Coaching at a major collegiate program may be one of the toughest jobs in the country. Expectations are insanely out of proportion, especially at traditional winners like Notre Dame. But they are what they are and coaches at prestigious programs are compensated handsomely for their commitment (Willingham will leave South Bend with a $6 million buyout and potential new gigs at Stanford or Washington). Alumni and big—money boosters grumble even when their schools produce winning records and minor bowl appearances. The goal — every year — is to be a part of the Bowl Championship Series and the national title. Failure to meet this standard results in some terminations that might seem curious to the casual observer.

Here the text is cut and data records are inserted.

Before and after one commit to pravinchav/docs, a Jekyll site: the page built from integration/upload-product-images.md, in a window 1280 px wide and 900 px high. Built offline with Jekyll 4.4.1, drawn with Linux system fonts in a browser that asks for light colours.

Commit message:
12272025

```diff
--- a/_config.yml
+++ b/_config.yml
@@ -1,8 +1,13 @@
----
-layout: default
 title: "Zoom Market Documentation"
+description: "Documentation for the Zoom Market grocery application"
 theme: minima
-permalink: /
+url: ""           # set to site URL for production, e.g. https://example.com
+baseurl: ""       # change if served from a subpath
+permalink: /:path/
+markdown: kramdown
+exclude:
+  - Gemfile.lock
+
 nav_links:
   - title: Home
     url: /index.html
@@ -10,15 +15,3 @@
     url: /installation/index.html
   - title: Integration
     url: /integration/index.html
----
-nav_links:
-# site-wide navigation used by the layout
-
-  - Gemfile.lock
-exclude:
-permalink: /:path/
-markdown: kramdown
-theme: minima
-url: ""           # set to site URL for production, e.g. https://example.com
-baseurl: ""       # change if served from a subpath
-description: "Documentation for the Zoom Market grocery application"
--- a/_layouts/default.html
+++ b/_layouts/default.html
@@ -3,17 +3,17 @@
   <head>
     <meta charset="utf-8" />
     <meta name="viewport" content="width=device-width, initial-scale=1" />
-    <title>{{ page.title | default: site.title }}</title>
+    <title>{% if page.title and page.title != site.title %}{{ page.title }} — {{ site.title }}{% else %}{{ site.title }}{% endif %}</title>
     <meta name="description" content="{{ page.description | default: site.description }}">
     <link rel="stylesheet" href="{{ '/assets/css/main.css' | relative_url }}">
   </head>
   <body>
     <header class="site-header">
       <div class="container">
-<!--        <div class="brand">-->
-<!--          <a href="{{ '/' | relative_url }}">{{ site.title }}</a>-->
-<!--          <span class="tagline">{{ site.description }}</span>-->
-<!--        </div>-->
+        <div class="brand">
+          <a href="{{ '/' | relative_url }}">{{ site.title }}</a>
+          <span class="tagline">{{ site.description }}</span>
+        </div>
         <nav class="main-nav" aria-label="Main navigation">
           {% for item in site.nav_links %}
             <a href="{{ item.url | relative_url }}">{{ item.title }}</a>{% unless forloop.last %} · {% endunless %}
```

Earlier this season, Florida head coach Ron Zook was fired before completing his third season in Gainesville and before completing his initial contract. The program had fallen off sharply in wins and in the race for top—flight high school talent. The pressure at Florida is akin to Notre Dame, and Zook was released. Last season, Frank Solich of Nebraska was fired after finishing 9—3. Nine wins at many schools would be cause for a parade down the main drag of campus, but not at Nebraska, where admission to the biggest and best bowls is the coin of the realm. Alabama has become a revolving door of coaches trying to fill the shoes of Bear Bryant.

Because of relatively quick turnarounds from coaches like Bob Stoops and Kirk Ferentz, who raised Oklahoma and Iowa respectively from the doldrums, the window of opportunity for coaches of elite football schools shrinks by the day. Many of the race—card dealers have pointed out that Notre Dame honored the full contracts of white coaches Gerry Faust and Bob Davie, Willingham's predecessor. But this is not the mid 1980s, and Notre Dame officials have admitted that Davie should have been given the boot in his third year. Incidentally, in his column, Wilbon fails to note that Davie was shown the door merely one year into a five—year extension for failure to perform. Because other schools have turned pig's ears into pearls quickly, Notre Dame thinks it can as well. If the next coach, white or black, cannot win quickly or bring in the best players, he will be fired before his contract is finished.

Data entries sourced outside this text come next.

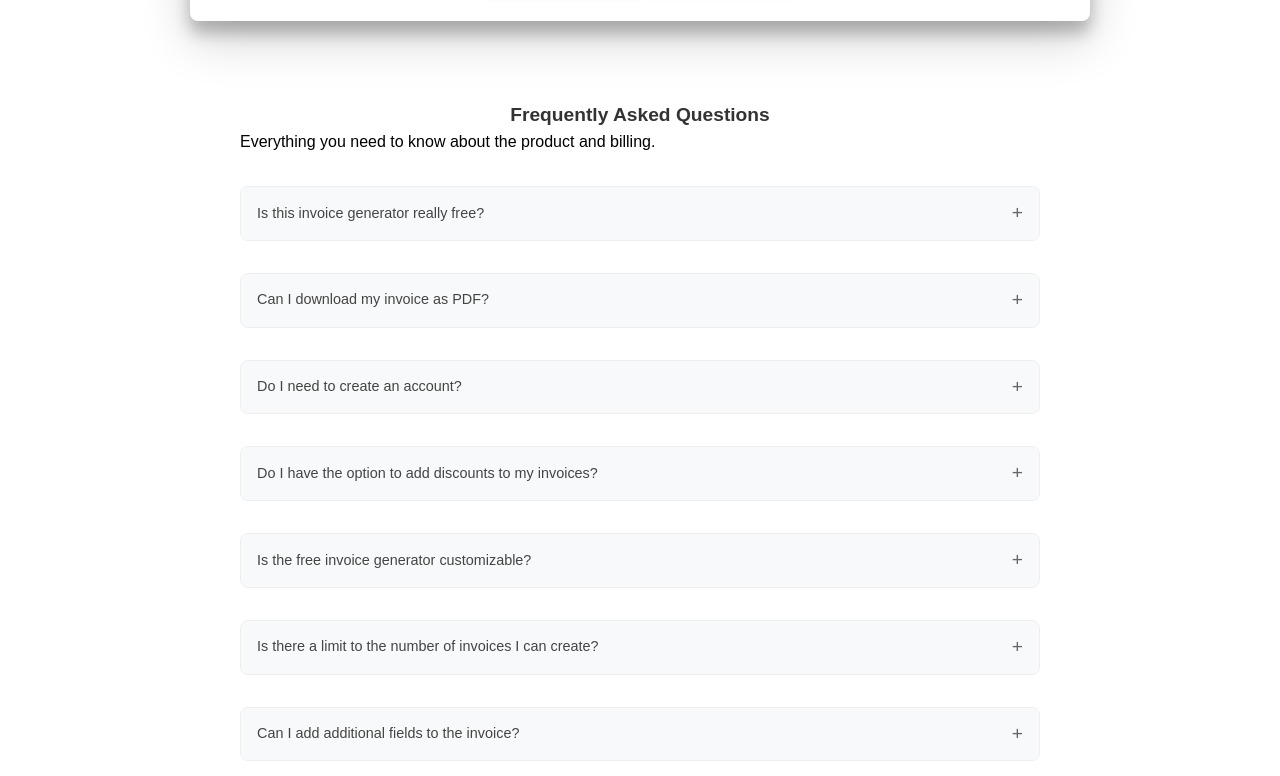
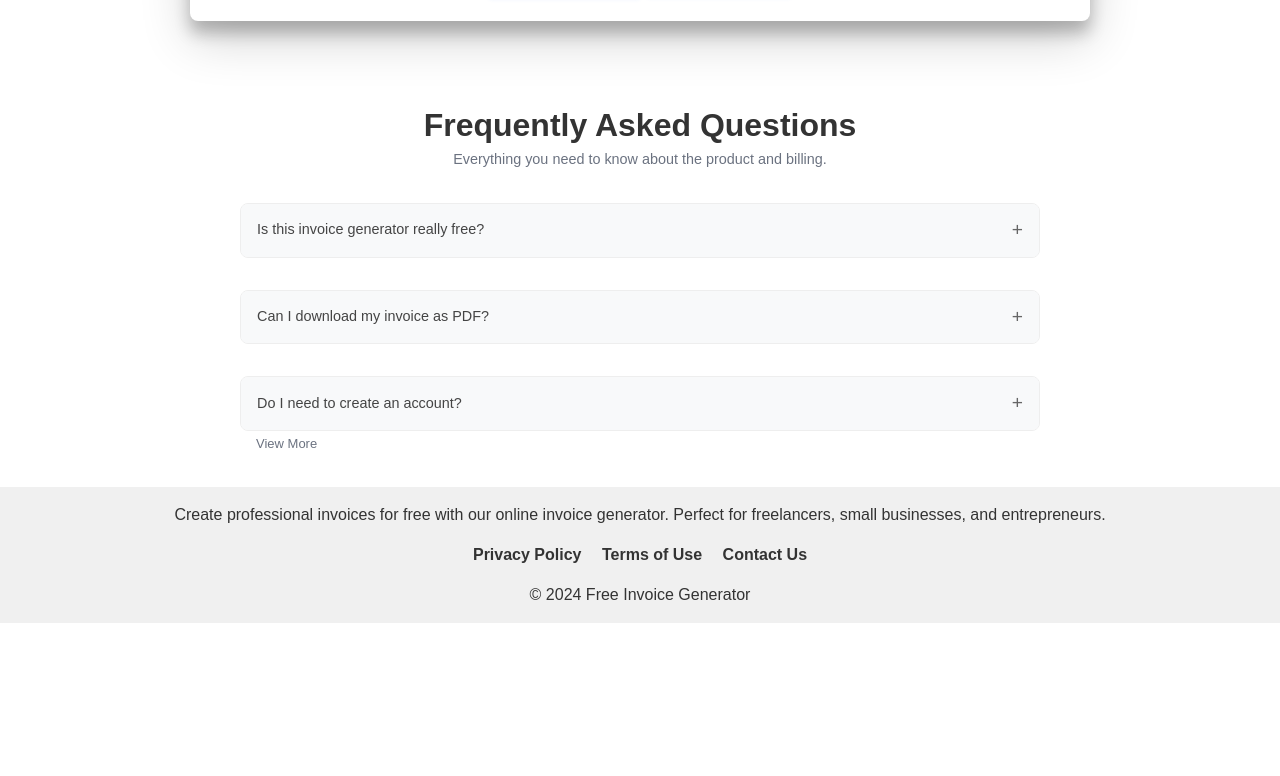
Before and after one commit to thespypy/Invoice, a plain HTML site: page index.html in a window 1280 px wide. Shown: the part 2084-2860 px from the top of the page. After the commit the page ends 2707 px from the top, so only its background shows below. Drawn offline with nearby package versions, Linux system fonts and the light colour scheme; a web font is replaced by a local one.

Commit message:
update footer

```diff
--- a/index.html
+++ b/index.html
@@ -545,7 +545,7 @@ text-align: center;
     }
 
     .faq-section h2 {
-        font-size: 1.2rem;
+        font-size: 2rem;
         margin-top: 5rem;
         color: #333;
         text-align: center;
@@ -597,6 +597,23 @@ text-align: center;
         color: #666;
         line-height: 1.5;
         border-top: 1px solid #eee;
+    }
+    .faq-section p{
+            font-size: 0.9rem;
+            color: hsl(220 8.9% 46.1%);
+            text-align: center;
+
+        }
+    .view a{
+        margin-left: 16px;
+        font-size: small;
+        color: hsl(220 8.9% 46.1%);
+        text-decoration: none;
+    }
+    .view a:hover{
+        color: hsl(222, 47%, 11%, 1);
+        /* border: 1px solid black; */
+        border-bottom: 2px solid black;
     }
 
     .button {
@@ -655,6 +672,7 @@ text-align: center;
     }
 
     footer {
+        color: #333;
         margin-top: 2rem;
         text-align: center;
         padding: 1rem;
@@ -664,13 +682,20 @@ text-align: center;
         margin-top: 1rem;
     }
     .footer-links a {
+        padding-bottom: 1px;
+        font-weight: 600;
         margin: 0 0.5rem;
         color: #333;
         text-decoration: none;
     }
     .footer-links a:hover {
-        text-decoration: underline;
-    }
+        border-bottom: 2px solid #333;
+    }
+    footer .p2{
+        margin-top: 1rem;
+        color: #333;
+    }
+
 
     /* Added CSS for invoice details */
     .invoice-details {
@@ -1295,7 +1320,7 @@ text-align: center;
                 <summary>Do I need to create an account?</summary>
                 <p>No, you can create and download invoices instantly without any registration or account creation.</p>
             </details>
-            <details>
+            <!-- <details>
                 <summary>Do I have the option to add discounts to my invoices?</summary>
                 <p>Yes, you can add discounts to your invoices. Simply press the discount link to add details, specifying the discount in percentage or currency amount, making it clear to your client.</p>
             </details>
@@ -1330,7 +1355,10 @@ text-align: center;
             <details>
                 <summary>Will there be any ads on the invoices?</summary>
                 <p>No, we do not add any ads to your invoices. Your invoices will remain professional and free from any advertisements.</p>
-            </details>
+            </details> -->
+            <div class="view">
+                <a href="FAQ.html">View More</a>
+            </div>
         </section>
         <footer>
             <p>Create professional invoices for free with our online invoice generator. Perfect for freelancers, small businesses, and entrepreneurs.</p>
@@ -1339,6 +1367,7 @@ text-align: center;
                 <a href="/terms">Terms of Use</a>
                 <a href="/contact">Contact Us</a>
             </nav>
+            <p class="p2">© 2024 Free Invoice Generator</p>
         </footer>
         <script>
 
```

Failing to point out the similarities in circumstances between Willingham's case at Notre Dame and those of Zook at Florida, Solich at Nebraska, and elsewhere seems to suggest that Willingham is somehow in need of special treatment. This is a failure to treat Willingham as an equal among his peers and deliberately marginalizes the degree of the win now mentality of college football today, and ignores how coaches are evaluated and retained or fired.

Fans of Notre Dame want nothing more than success on the field, and it is ridiculous to think that Irish fans or brass would root against their team because it had a black head coach or root for that black head coach to fail. If anything, Notre Dame fans and administration would have liked nothing better than to have a black coach succeed for the obvious accolades that would flow the school's way, not to mention the enhanced ability to attract recruits. Unfortunately for Willingham, the administration thought he was not on his way to that success, and thought the school needed to look elsewhere.

There is no question that the shortage of black head coaches in college football is shameful, but that is irrelevant to this particular situation. A few questions are relevant, however. Nobody has presented — or even attempted to present — evidence or an argument that Notre Dame under Willingham was on the verge of a breakthrough. The downward trend in performance is clear. Do the chuckleheads think Willingham deserved more time simply because he is black and, therefore, above the right of a university to evaluate, retain, or fire their coach at will? 

The most important question, though, is whether this sort of thinking among those who cry discrimination and demand a different standard is racist in and of itself.

Matt May can be reached at matthewtmay@yahoo.com; his blog is located at mattymay.blogspot.com